By By Anthony Hennen The Center Square, The Center Square
(The Center Square) – With a year before the federal government enforces its REAL ID requirements, the Pennsylvania Department of Transportation is encouraging state residents to update their driver’s licenses and photo ID.
When federal enforcement starts on May 3, 2023, only REAL ID-compliant documents will be accepted at airports, federal buildings, and for other federal purposes. If someone doesn’t update their driver’s license, they would need to use a passport, for example, to take a domestic flight.
PennDOT has issued 1.6 million REAL IDs, according to a blog post, leaving 6.7 million Pennsylvanians who have yet to change their IDs.
"Although a year seems like a long time to get ready, the deadline will be upon us before you know it. We encourage our customers who want a REAL ID to get one as soon as possible," PennDOT Acting Executive Deputy Secretary Melissa Batula said.
The agency paused REAL ID issuing for six months during the pandemic “out of an abundance of caution and in the interest of public health,” though it continued to issue regular driver’s licenses and photo IDs. The federal government also delayed implementation of REAL ID standards for two years due to the pandemic.
Pennsylvanians will pay a $30 one-time fee plus a renewal fee of $30.50 for a REAL ID. To speed up the process, they can also get preverified on the DMV website and order a REAL ID online instead of going to a driver’s license center.
The REAL ID Act, passed in 2005, has garnered criticism for its costs and potential privacy invasions.

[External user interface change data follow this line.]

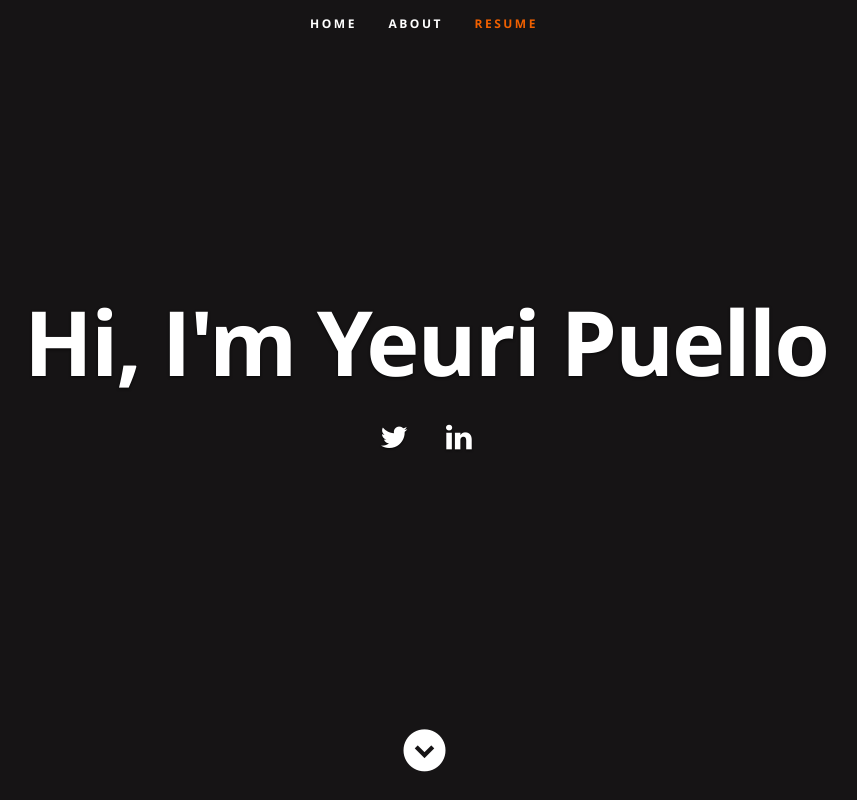
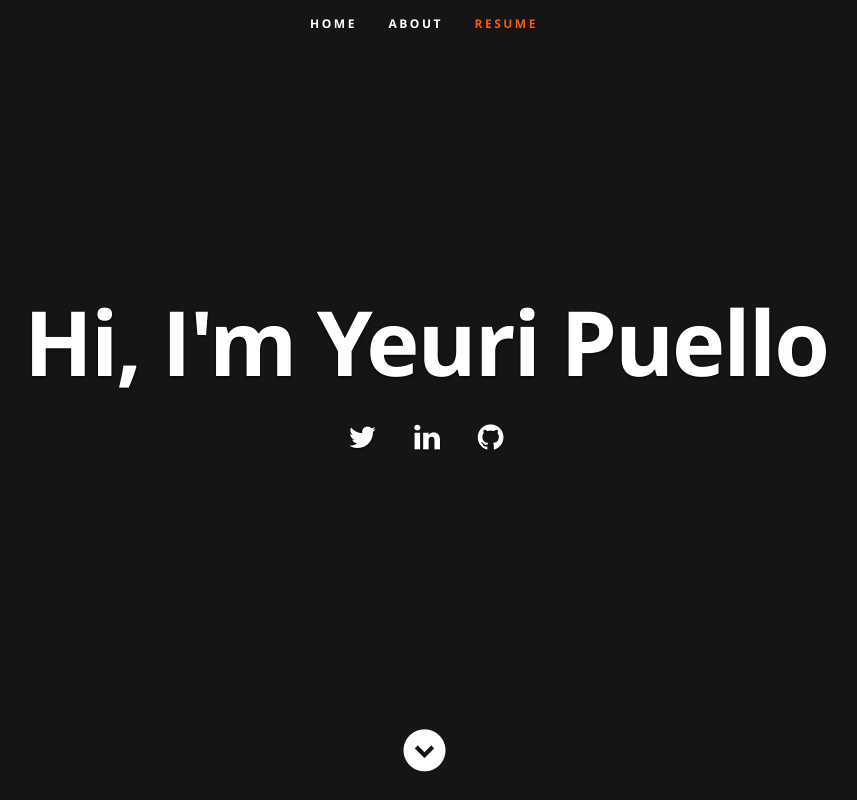
Before and after one commit to yeurip/azure-resume, a plain HTML site: page frontend/index.html in a window 1280 px wide. Shown: the top 800 px of the page, without its empty margins (216-1073 px from the left). Drawn offline with nearby package versions, Linux system fonts and the light colour scheme.

Commit message:
added github link to html

```diff
--- a/frontend/index.html
+++ b/frontend/index.html
@@ -65,7 +65,8 @@
 
                <li><a href="https://twitter.com/YeuriPuello"><i class="fa fa-twitter"></i></a></li>
                <li><a href="https://www.linkedin.com/in/yeuri-puello-b0230266"><i class="fa fa-linkedin"></i></a></li>
-              <!-- <li><a href="https://github.com/yeurip/azure-resume"><i class="=fa fa-github"></i></a></li> -->
+               <li><a href="https://github.com/yeurip"><i class="fa fa-github"></i><a></li>
+
 
 
             </ul>
```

“If fully implemented, the law would facilitate the tracking of data on individuals and bring government into the very center of every citizen’s life,” the American Civil Liberties Union argued. “By definitively turning driver’s licenses into a form of national identity documents, Real ID would have a tremendously destructive impact on privacy. It would also impose significant administrative burdens and expenses on state governments, and it would mean higher fees, longer lines, repeat visits to the DMV, and bureaucratic nightmares for individuals.”